====== Data supplied ======
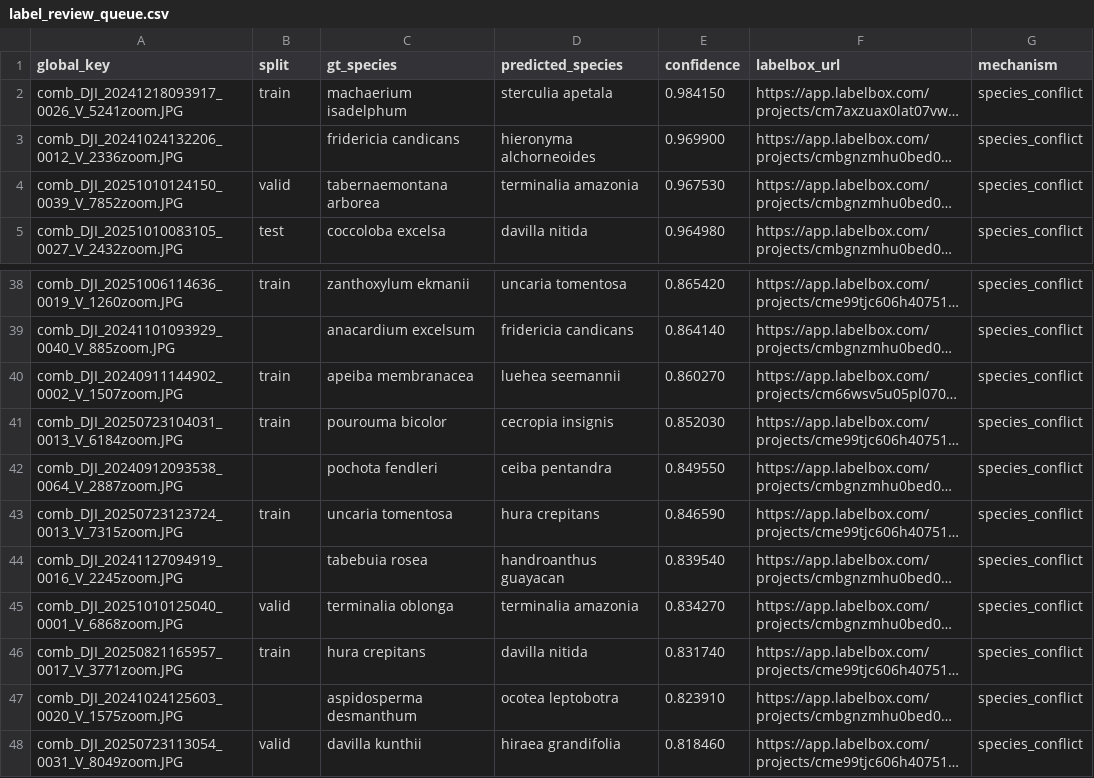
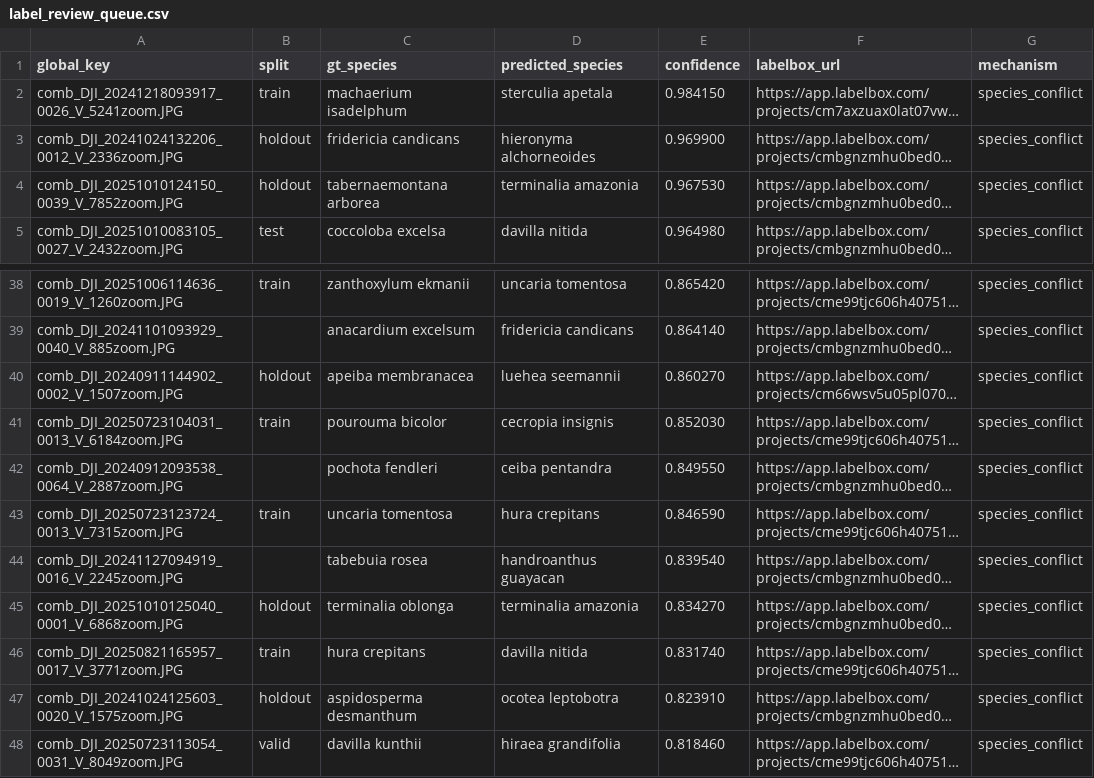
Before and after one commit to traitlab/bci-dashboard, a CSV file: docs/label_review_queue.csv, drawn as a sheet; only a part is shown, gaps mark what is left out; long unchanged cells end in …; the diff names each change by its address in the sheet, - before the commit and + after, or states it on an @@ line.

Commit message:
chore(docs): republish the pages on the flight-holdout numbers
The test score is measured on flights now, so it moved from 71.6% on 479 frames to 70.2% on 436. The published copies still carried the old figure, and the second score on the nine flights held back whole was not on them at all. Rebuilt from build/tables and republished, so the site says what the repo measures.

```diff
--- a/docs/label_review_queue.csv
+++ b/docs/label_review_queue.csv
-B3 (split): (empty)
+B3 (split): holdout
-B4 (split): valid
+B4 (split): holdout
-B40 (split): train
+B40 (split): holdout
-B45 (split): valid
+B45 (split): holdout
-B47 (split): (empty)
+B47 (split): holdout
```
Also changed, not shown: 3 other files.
======
What you should do: Retype, exactly as shown, the lines from the one with "The test score" through the end of the records.

Solution below:
The test score is measured on flights now, so it moved from 71.6% on 479 frames to 70.2% on 436. The published copies still carried the old figure, and the second score on the nine flights held back whole was not on them at all. Rebuilt from build/tables and republished, so the site says what the repo measures.

```diff
--- a/docs/label_review_queue.csv
+++ b/docs/label_review_queue.csv
-B3 (split): (empty)
+B3 (split): holdout
-B4 (split): valid
+B4 (split): holdout
-B40 (split): train
+B40 (split): holdout
-B45 (split): valid
+B45 (split): holdout
-B47 (split): (empty)
+B47 (split): holdout
```
Also changed, not shown: 3 other files.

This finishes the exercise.